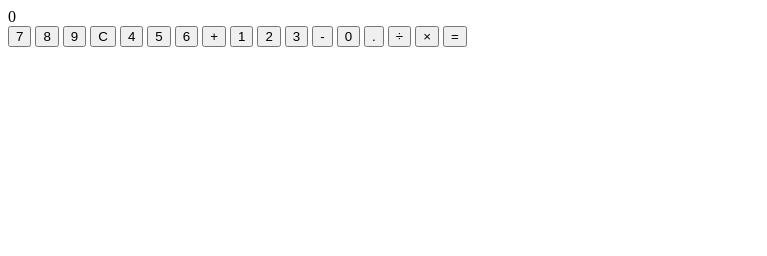
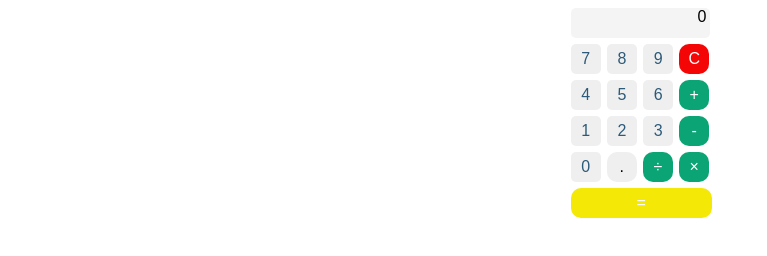
Before and after one commit to vcarter3/calculator, a plain HTML site: page html.html in a window 1280 px wide. Shown: the whole page, without its empty margins (0-767 px from the left). Drawn offline with Linux system fonts and the light colour scheme.

Commit message:
fix overflow display

```diff
--- a/styles.css
+++ b/styles.css
@@ -1,14 +1,72 @@
-.grid {
-    display: grid;
-    grid-template-columns: repeat(1, 1fr);
-    width: 20%;
-}
-.numbers {
-    display: grid;
-    grid-template-columns: repeat(3, 1fr);
+.calculator {
+    width: 145px;
+    display: block;
+    margin: auto;
 }
 
-.operators {
+.display{
+    background-color: rgb(244, 244, 244);
+    font-size: medium;
+    font-family:sans-serif;
+    height: 30px;
+    border-radius: 5px;
+    text-align: right;
+    padding: 0 3px;
+    margin: 3px;
+    overflow: auto;
+}
+
+/* Hide scrollbar for Chrome, Safari and Opera */
+.display::-webkit-scrollbar {
+    display: none;
+  }
+
+  /* Hide scrollbar for IE, Edge and Firefox */
+  .display {
+    -ms-overflow-style: none;  /* IE and Edge */
+    scrollbar-width: none;  /* Firefox */
+  }
+
+.buttons {
     display: grid;
-    grid-template-columns: repeat(2, 1fr);
+    grid-template-columns: repeat(4, 1fr);
+
 }
+
+button {
+    border: none;
+    border-radius: 5px;
+    margin: 3px;
+    height: 30px;
+    font-size: medium;
+    color: rgb(44, 90, 121);
+    font-family:sans-serif;
+}
+
+button:hover {
+    opacity: 0.8;
+    font-family:sans-serif;
+    cursor: pointer;
+}
+
+.operator{
+    background-color:rgb(11, 164, 116);
+    color: rgb(255, 255, 255);
+    border-radius: 10px;
+    aspect-ratio: 1;
+}
+
+[id = "="]{
+    width: 390%;
+    background-color:rgb(244, 232, 6);
+    color: rgb(255, 255, 255);
+}
+[id = "C"]{
+    background-color:rgb(244, 6, 6);
+    color: rgb(255, 255, 255);
+}
+
+[id = "."]{
+    background-color:revert;
+    color: revert;
+}
```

================

Generate a word-for-word copy of the preceding records, excluding all pictures.

**Response to the task**:
Before and after one commit to vcarter3/calculator, a plain HTML site: page html.html in a window 1280 px wide. Shown: the whole page, without its empty margins (0-767 px from the left). Drawn offline with Linux system fonts and the light colour scheme.

Commit message:
fix overflow display

```diff
--- a/styles.css
+++ b/styles.css
@@ -1,14 +1,72 @@
-.grid {
-    display: grid;
-    grid-template-columns: repeat(1, 1fr);
-    width: 20%;
-}
-.numbers {
-    display: grid;
-    grid-template-columns: repeat(3, 1fr);
+.calculator {
+    width: 145px;
+    display: block;
+    margin: auto;
 }
 
-.operators {
+.display{
+    background-color: rgb(244, 244, 244);
+    font-size: medium;
+    font-family:sans-serif;
+    height: 30px;
+    border-radius: 5px;
+    text-align: right;
+    padding: 0 3px;
+    margin: 3px;
+    overflow: auto;
+}
+
+/* Hide scrollbar for Chrome, Safari and Opera */
+.display::-webkit-scrollbar {
+    display: none;
+  }
+
+  /* Hide scrollbar for IE, Edge and Firefox */
+  .display {
+    -ms-overflow-style: none;  /* IE and Edge */
+    scrollbar-width: none;  /* Firefox */
+  }
+
+.buttons {
     display: grid;
-    grid-template-columns: repeat(2, 1fr);
+    grid-template-columns: repeat(4, 1fr);
+
 }
+
+button {
+    border: none;
+    border-radius: 5px;
+    margin: 3px;
+    height: 30px;
+    font-size: medium;
+    color: rgb(44, 90, 121);
+    font-family:sans-serif;
+}
+
+button:hover {
+    opacity: 0.8;
+    font-family:sans-serif;
+    cursor: pointer;
+}
+
+.operator{
+    background-color:rgb(11, 164, 116);
+    color: rgb(255, 255, 255);
+    border-radius: 10px;
+    aspect-ratio: 1;
+}
+
+[id = "="]{
+    width: 390%;
+    background-color:rgb(244, 232, 6);
+    color: rgb(255, 255, 255);
+}
+[id = "C"]{
+    background-color:rgb(244, 6, 6);
+    color: rgb(255, 255, 255);
+}
+
+[id = "."]{
+    background-color:revert;
+    color: revert;
+}
```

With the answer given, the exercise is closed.